Copy out the listing that follows in its entirety, keeping it exactly the same.
[INPUT MATERIAL Boundary: Start]
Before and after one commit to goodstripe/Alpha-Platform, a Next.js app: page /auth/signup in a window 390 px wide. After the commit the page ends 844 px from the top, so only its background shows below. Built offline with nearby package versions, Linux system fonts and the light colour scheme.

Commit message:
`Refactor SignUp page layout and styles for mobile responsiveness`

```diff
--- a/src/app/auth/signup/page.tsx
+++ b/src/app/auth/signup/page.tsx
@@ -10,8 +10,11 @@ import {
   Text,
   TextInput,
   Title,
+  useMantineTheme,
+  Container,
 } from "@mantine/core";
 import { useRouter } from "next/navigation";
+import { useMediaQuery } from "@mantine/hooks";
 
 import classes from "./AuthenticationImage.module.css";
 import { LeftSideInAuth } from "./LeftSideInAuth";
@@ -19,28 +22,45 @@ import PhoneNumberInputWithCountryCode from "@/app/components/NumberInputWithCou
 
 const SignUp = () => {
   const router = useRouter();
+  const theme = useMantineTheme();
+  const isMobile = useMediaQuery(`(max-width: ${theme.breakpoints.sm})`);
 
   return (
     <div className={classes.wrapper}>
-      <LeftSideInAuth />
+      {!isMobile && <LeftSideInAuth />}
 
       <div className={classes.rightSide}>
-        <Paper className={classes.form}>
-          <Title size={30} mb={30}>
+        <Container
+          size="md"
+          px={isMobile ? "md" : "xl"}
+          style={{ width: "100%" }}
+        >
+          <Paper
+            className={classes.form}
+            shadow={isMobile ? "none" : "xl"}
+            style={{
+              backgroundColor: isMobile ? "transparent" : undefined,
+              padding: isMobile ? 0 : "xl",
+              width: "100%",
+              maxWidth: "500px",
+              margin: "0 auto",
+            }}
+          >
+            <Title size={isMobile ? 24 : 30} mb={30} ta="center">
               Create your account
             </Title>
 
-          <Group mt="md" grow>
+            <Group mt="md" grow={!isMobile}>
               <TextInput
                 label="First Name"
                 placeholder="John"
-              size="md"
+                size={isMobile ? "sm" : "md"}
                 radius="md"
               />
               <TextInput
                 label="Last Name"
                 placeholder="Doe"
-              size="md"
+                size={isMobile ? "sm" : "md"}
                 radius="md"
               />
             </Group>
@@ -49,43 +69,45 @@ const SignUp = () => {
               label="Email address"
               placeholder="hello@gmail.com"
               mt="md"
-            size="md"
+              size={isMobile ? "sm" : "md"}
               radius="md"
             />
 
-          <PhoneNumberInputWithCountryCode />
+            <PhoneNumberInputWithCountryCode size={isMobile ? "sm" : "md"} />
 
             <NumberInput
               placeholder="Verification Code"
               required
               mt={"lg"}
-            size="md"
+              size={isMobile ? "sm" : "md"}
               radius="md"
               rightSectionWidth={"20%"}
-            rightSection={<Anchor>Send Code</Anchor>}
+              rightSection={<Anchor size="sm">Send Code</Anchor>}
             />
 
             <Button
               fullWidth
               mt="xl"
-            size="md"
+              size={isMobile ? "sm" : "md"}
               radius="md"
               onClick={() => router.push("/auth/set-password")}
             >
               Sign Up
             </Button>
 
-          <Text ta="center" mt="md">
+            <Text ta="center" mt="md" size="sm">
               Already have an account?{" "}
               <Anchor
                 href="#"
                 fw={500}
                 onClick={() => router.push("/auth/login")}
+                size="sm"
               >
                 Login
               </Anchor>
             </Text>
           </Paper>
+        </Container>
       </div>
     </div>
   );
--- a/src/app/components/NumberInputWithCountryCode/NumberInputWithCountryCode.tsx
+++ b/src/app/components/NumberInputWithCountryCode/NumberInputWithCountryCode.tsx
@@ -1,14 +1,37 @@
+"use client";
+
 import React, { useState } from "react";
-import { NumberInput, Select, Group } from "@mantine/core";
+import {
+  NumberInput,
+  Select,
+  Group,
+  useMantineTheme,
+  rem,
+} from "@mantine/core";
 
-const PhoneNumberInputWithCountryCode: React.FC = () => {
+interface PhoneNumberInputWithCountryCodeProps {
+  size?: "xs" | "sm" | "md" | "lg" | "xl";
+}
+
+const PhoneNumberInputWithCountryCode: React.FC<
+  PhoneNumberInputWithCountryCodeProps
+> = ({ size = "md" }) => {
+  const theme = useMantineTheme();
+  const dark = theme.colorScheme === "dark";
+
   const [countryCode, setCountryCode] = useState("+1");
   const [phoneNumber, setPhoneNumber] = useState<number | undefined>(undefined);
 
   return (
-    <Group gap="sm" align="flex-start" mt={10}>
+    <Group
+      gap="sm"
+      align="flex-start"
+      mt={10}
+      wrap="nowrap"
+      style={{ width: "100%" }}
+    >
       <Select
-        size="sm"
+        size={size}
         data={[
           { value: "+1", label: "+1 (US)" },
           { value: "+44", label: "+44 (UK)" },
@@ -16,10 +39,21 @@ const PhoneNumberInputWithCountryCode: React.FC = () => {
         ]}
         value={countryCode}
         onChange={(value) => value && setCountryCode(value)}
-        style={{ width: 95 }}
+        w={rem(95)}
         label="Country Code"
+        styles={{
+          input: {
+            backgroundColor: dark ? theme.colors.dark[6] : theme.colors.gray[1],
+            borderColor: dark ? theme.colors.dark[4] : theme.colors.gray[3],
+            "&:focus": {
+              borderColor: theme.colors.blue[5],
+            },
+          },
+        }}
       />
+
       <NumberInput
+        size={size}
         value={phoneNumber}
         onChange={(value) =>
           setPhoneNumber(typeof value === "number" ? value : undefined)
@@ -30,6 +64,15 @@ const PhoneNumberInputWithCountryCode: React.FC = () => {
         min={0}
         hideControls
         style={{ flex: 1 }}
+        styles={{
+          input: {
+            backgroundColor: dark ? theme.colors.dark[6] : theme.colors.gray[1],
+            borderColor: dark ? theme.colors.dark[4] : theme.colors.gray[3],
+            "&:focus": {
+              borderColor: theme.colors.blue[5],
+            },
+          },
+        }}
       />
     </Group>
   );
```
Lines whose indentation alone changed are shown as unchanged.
[INPUT MATERIAL Boundary: End]
→ **RESULT OF THIS TASK**:
Before and after one commit to goodstripe/Alpha-Platform, a Next.js app: page /auth/signup in a window 390 px wide. After the commit the page ends 844 px from the top, so only its background shows below. Built offline with nearby package versions, Linux system fonts and the light colour scheme.

Commit message:
`Refactor SignUp page layout and styles for mobile responsiveness`

```diff
--- a/src/app/auth/signup/page.tsx
+++ b/src/app/auth/signup/page.tsx
@@ -10,8 +10,11 @@ import {
   Text,
   TextInput,
   Title,
+  useMantineTheme,
+  Container,
 } from "@mantine/core";
 import { useRouter } from "next/navigation";
+import { useMediaQuery } from "@mantine/hooks";
 
 import classes from "./AuthenticationImage.module.css";
 import { LeftSideInAuth } from "./LeftSideInAuth";
@@ -19,28 +22,45 @@ import PhoneNumberInputWithCountryCode from "@/app/components/NumberInputWithCou
 
 const SignUp = () => {
   const router = useRouter();
+  const theme = useMantineTheme();
+  const isMobile = useMediaQuery(`(max-width: ${theme.breakpoints.sm})`);
 
   return (
     <div className={classes.wrapper}>
-      <LeftSideInAuth />
+      {!isMobile && <LeftSideInAuth />}
 
       <div className={classes.rightSide}>
-        <Paper className={classes.form}>
-          <Title size={30} mb={30}>
+        <Container
+          size="md"
+          px={isMobile ? "md" : "xl"}
+          style={{ width: "100%" }}
+        >
+          <Paper
+            className={classes.form}
+            shadow={isMobile ? "none" : "xl"}
+            style={{
+              backgroundColor: isMobile ? "transparent" : undefined,
+              padding: isMobile ? 0 : "xl",
+              width: "100%",
+              maxWidth: "500px",
+              margin: "0 auto",
+            }}
+          >
+            <Title size={isMobile ? 24 : 30} mb={30} ta="center">
               Create your account
             </Title>
 
-          <Group mt="md" grow>
+            <Group mt="md" grow={!isMobile}>
               <TextInput
                 label="First Name"
                 placeholder="John"
-              size="md"
+                size={isMobile ? "sm" : "md"}
                 radius="md"
               />
               <TextInput
                 label="Last Name"
                 placeholder="Doe"
-              size="md"
+                size={isMobile ? "sm" : "md"}
                 radius="md"
               />
             </Group>
@@ -49,43 +69,45 @@ const SignUp = () => {
               label="Email address"
               placeholder="hello@gmail.com"
               mt="md"
-            size="md"
+              size={isMobile ? "sm" : "md"}
               radius="md"
             />
 
-          <PhoneNumberInputWithCountryCode />
+            <PhoneNumberInputWithCountryCode size={isMobile ? "sm" : "md"} />
 
             <NumberInput
               placeholder="Verification Code"
               required
               mt={"lg"}
-            size="md"
+              size={isMobile ? "sm" : "md"}
               radius="md"
               rightSectionWidth={"20%"}
-            rightSection={<Anchor>Send Code</Anchor>}
+              rightSection={<Anchor size="sm">Send Code</Anchor>}
             />
 
             <Button
               fullWidth
               mt="xl"
-            size="md"
+              size={isMobile ? "sm" : "md"}
               radius="md"
               onClick={() => router.push("/auth/set-password")}
             >
               Sign Up
             </Button>
 
-          <Text ta="center" mt="md">
+            <Text ta="center" mt="md" size="sm">
               Already have an account?{" "}
               <Anchor
                 href="#"
                 fw={500}
                 onClick={() => router.push("/auth/login")}
+                size="sm"
               >
                 Login
               </Anchor>
             </Text>
           </Paper>
+        </Container>
       </div>
     </div>
   );
--- a/src/app/components/NumberInputWithCountryCode/NumberInputWithCountryCode.tsx
+++ b/src/app/components/NumberInputWithCountryCode/NumberInputWithCountryCode.tsx
@@ -1,14 +1,37 @@
+"use client";
+
 import React, { useState } from "react";
-import { NumberInput, Select, Group } from "@mantine/core";
+import {
+  NumberInput,
+  Select,
+  Group,
+  useMantineTheme,
+  rem,
+} from "@mantine/core";
 
-const PhoneNumberInputWithCountryCode: React.FC = () => {
+interface PhoneNumberInputWithCountryCodeProps {
+  size?: "xs" | "sm" | "md" | "lg" | "xl";
+}
+
+const PhoneNumberInputWithCountryCode: React.FC<
+  PhoneNumberInputWithCountryCodeProps
+> = ({ size = "md" }) => {
+  const theme = useMantineTheme();
+  const dark = theme.colorScheme === "dark";
+
   const [countryCode, setCountryCode] = useState("+1");
   const [phoneNumber, setPhoneNumber] = useState<number | undefined>(undefined);
 
   return (
-    <Group gap="sm" align="flex-start" mt={10}>
+    <Group
+      gap="sm"
+      align="flex-start"
+      mt={10}
+      wrap="nowrap"
+      style={{ width: "100%" }}
+    >
       <Select
-        size="sm"
+        size={size}
         data={[
           { value: "+1", label: "+1 (US)" },
           { value: "+44", label: "+44 (UK)" },
@@ -16,10 +39,21 @@ const PhoneNumberInputWithCountryCode: React.FC = () => {
         ]}
         value={countryCode}
         onChange={(value) => value && setCountryCode(value)}
-        style={{ width: 95 }}
+        w={rem(95)}
         label="Country Code"
+        styles={{
+          input: {
+            backgroundColor: dark ? theme.colors.dark[6] : theme.colors.gray[1],
+            borderColor: dark ? theme.colors.dark[4] : theme.colors.gray[3],
+            "&:focus": {
+              borderColor: theme.colors.blue[5],
+            },
+          },
+        }}
       />
+
       <NumberInput
+        size={size}
         value={phoneNumber}
         onChange={(value) =>
           setPhoneNumber(typeof value === "number" ? value : undefined)
@@ -30,6 +64,15 @@ const PhoneNumberInputWithCountryCode: React.FC = () => {
         min={0}
         hideControls
         style={{ flex: 1 }}
+        styles={{
+          input: {
+            backgroundColor: dark ? theme.colors.dark[6] : theme.colors.gray[1],
+            borderColor: dark ? theme.colors.dark[4] : theme.colors.gray[3],
+            "&:focus": {
+              borderColor: theme.colors.blue[5],
+            },
+          },
+        }}
       />
     </Group>
   );
```
Lines whose indentation alone changed are shown as unchanged.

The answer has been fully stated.